◆ EXERCISE INPUT
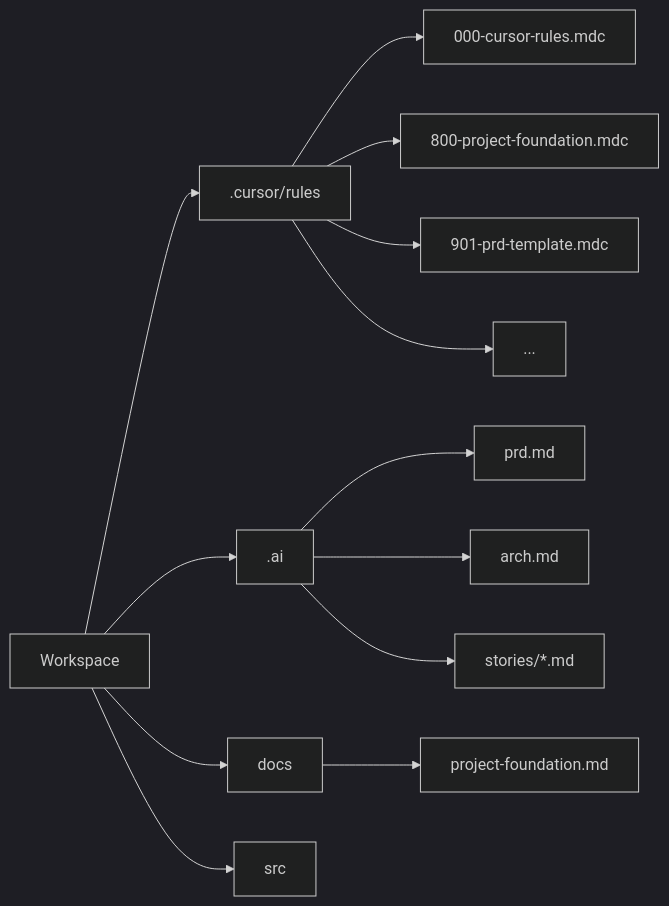
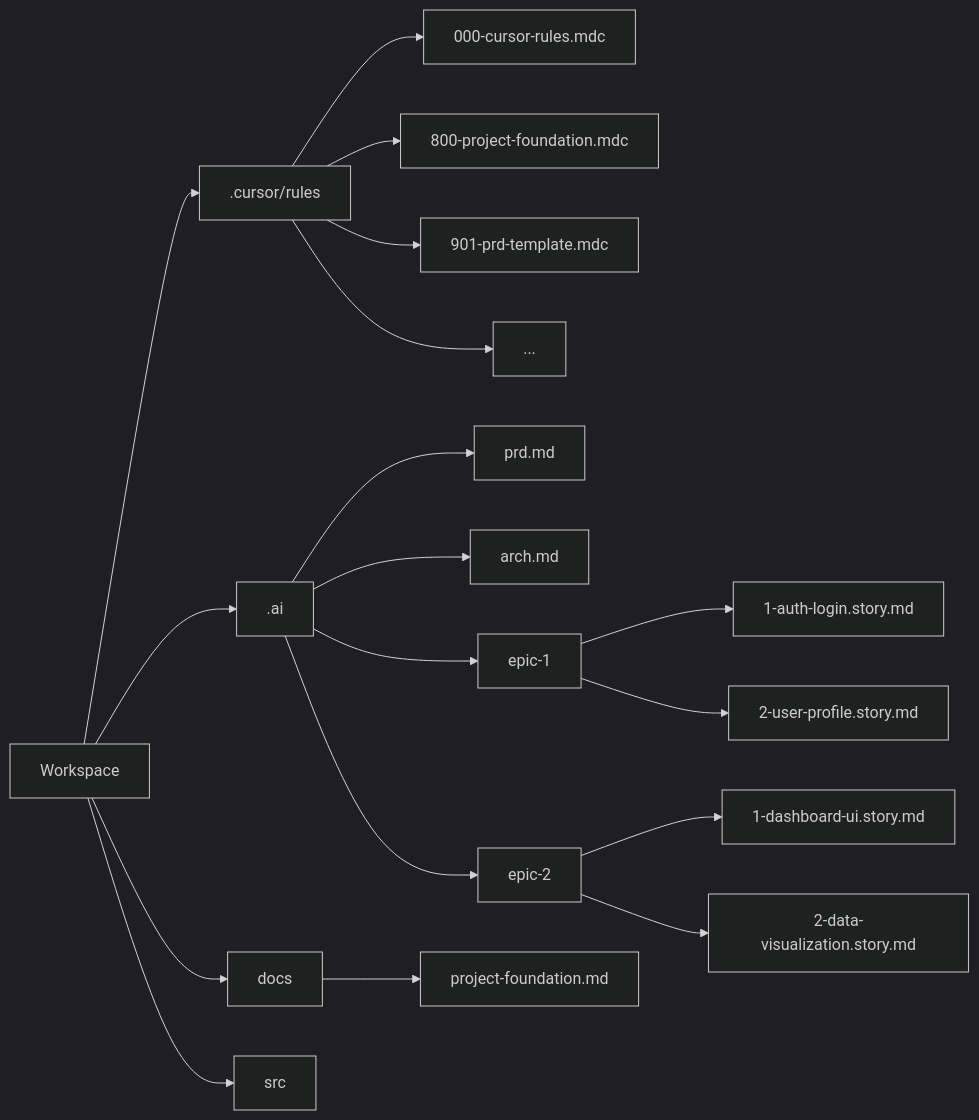
Before and after one commit to giak/cursor-auto-rules-agile-workflow: the fourth of 5 diagrams in docs/GUIDE.md, drawn with Mermaid (dark theme). The commit also changed other lines of this file and 21 other files, not shown here.

````diff
--- a/docs/GUIDE.md
+++ b/docs/GUIDE.md
@@ -101,18 +101,25 @@
 ```mermaid
 graph LR
     A[Workspace] --> B[.cursor/rules]
     A --> C[.ai]
     A --> D[docs]
     A --> E[src]
 
     B --> B1[000-cursor-rules.mdc]
     B --> B1_5[800-project-foundation.mdc]
     B --> B2[901-prd-template.mdc]
     B --> B3[...]
 
     C --> C1[prd.md]
     C --> C2[arch.md]
-    C --> C3[stories/*.md]
+    C --> C3[epic-1]
+    C --> C4[epic-2]
+
+    C3 --> C3_1[1-auth-login.story.md]
+    C3 --> C3_2[2-user-profile.story.md]
+
+    C4 --> C4_1[1-dashboard-ui.story.md]
+    C4 --> C4_2[2-data-visualization.story.md]
 
     D --> D1[project-foundation.md]
 ```
````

◆ EXERCISE REQUIREMENTS
The result should be every entry, word for word, and no pictures.

◆ RESULT
Before and after one commit to giak/cursor-auto-rules-agile-workflow: the fourth of 5 diagrams in docs/GUIDE.md, drawn with Mermaid (dark theme). The commit also changed other lines of this file and 21 other files, not shown here.

````diff
--- a/docs/GUIDE.md
+++ b/docs/GUIDE.md
@@ -101,18 +101,25 @@
 ```mermaid
 graph LR
     A[Workspace] --> B[.cursor/rules]
     A --> C[.ai]
     A --> D[docs]
     A --> E[src]
 
     B --> B1[000-cursor-rules.mdc]
     B --> B1_5[800-project-foundation.mdc]
     B --> B2[901-prd-template.mdc]
     B --> B3[...]
 
     C --> C1[prd.md]
     C --> C2[arch.md]
-    C --> C3[stories/*.md]
+    C --> C3[epic-1]
+    C --> C4[epic-2]
+
+    C3 --> C3_1[1-auth-login.story.md]
+    C3 --> C3_2[2-user-profile.story.md]
+
+    C4 --> C4_1[1-dashboard-ui.story.md]
+    C4 --> C4_2[2-data-visualization.story.md]
 
     D --> D1[project-foundation.md]
 ```
````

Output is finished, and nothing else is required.